Demetrio Albertini enjoys a legendary status amongst those who watched AC Milan and the Italian national team in the 90s, but the midfielder’s remarkable talent isn’t widely recognized outside of that sphere. As a ball-winning midfielder that orchestrated play from deep, Albertini doesn’t have a massive highlight reel with regards to goals, although he did score a number of long-range screamers and some gorgeous free kicks.

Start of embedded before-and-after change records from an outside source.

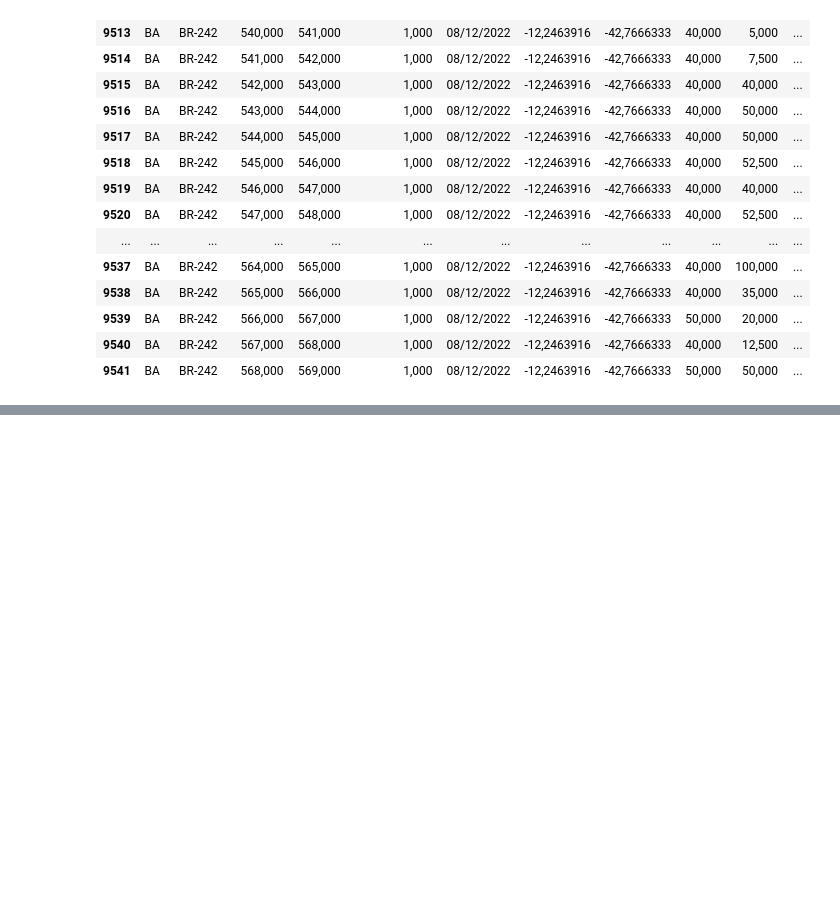
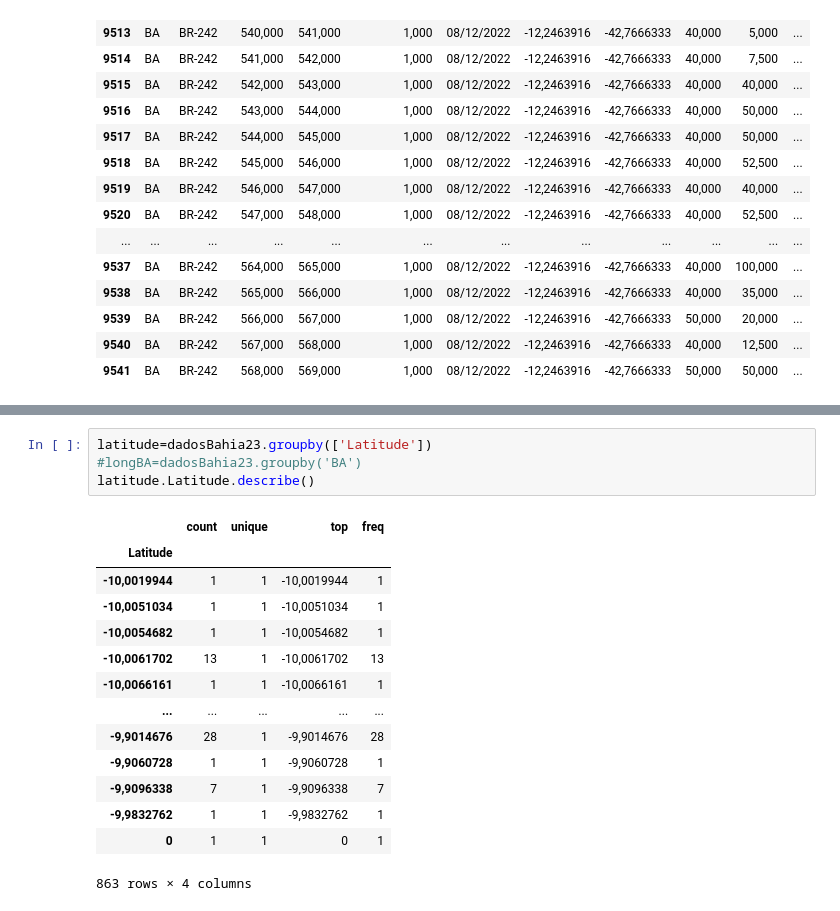
Before and after one commit to WandersonGustavo/Imersao_Alura_Aula_04, a Jupyter notebook: dnit_dados2.ipynb, the cells around one changed output, grey strips where cells are left out. Drawn from its saved outputs; the diff is of its cells as text; blank space fills up the shorter version.

```diff
--- a/dnit_dados2.ipynb
+++ b/dnit_dados2.ipynb
@@ -90,0 +93,19 @@ entrada=entrada.reshaped(-1,1)
+# %%
+latitude=dadosBahia23.groupby(['Latitude'])
+#longBA=dadosBahia23.groupby('BA')
+latitude.Latitude.describe()
+# %% [output]
+|  | count | unique | top | freq |
+| Latitude |  |  |  |  |
+| -10,0019944 | 1 | 1 | -10,0019944 | 1 |
+| -10,0051034 | 1 | 1 | -10,0051034 | 1 |
+| -10,0054682 | 1 | 1 | -10,0054682 | 1 |
+| -10,0061702 | 13 | 1 | -10,0061702 | 13 |
+| -10,0066161 | 1 | 1 | -10,0066161 | 1 |
+| ... | ... | ... | ... | ... |
+| -9,9014676 | 28 | 1 | -9,9014676 | 28 |
+| -9,9060728 | 1 | 1 | -9,9060728 | 1 |
+| -9,9096338 | 7 | 1 | -9,9096338 | 7 |
+| -9,9832762 | 1 | 1 | -9,9832762 | 1 |
+| 0 | 1 | 1 | 0 | 1 |
+863 rows × 4 columns
```
Also changed, not shown: parts of 6 cells of this notebook.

Also, Albertini’s reputation has somewhat been usurped by his heir for both Milan and Italy, Andrea Pirlo. The two shared a number of qualities, most notably their extreme range of passing, composure and world-class technique.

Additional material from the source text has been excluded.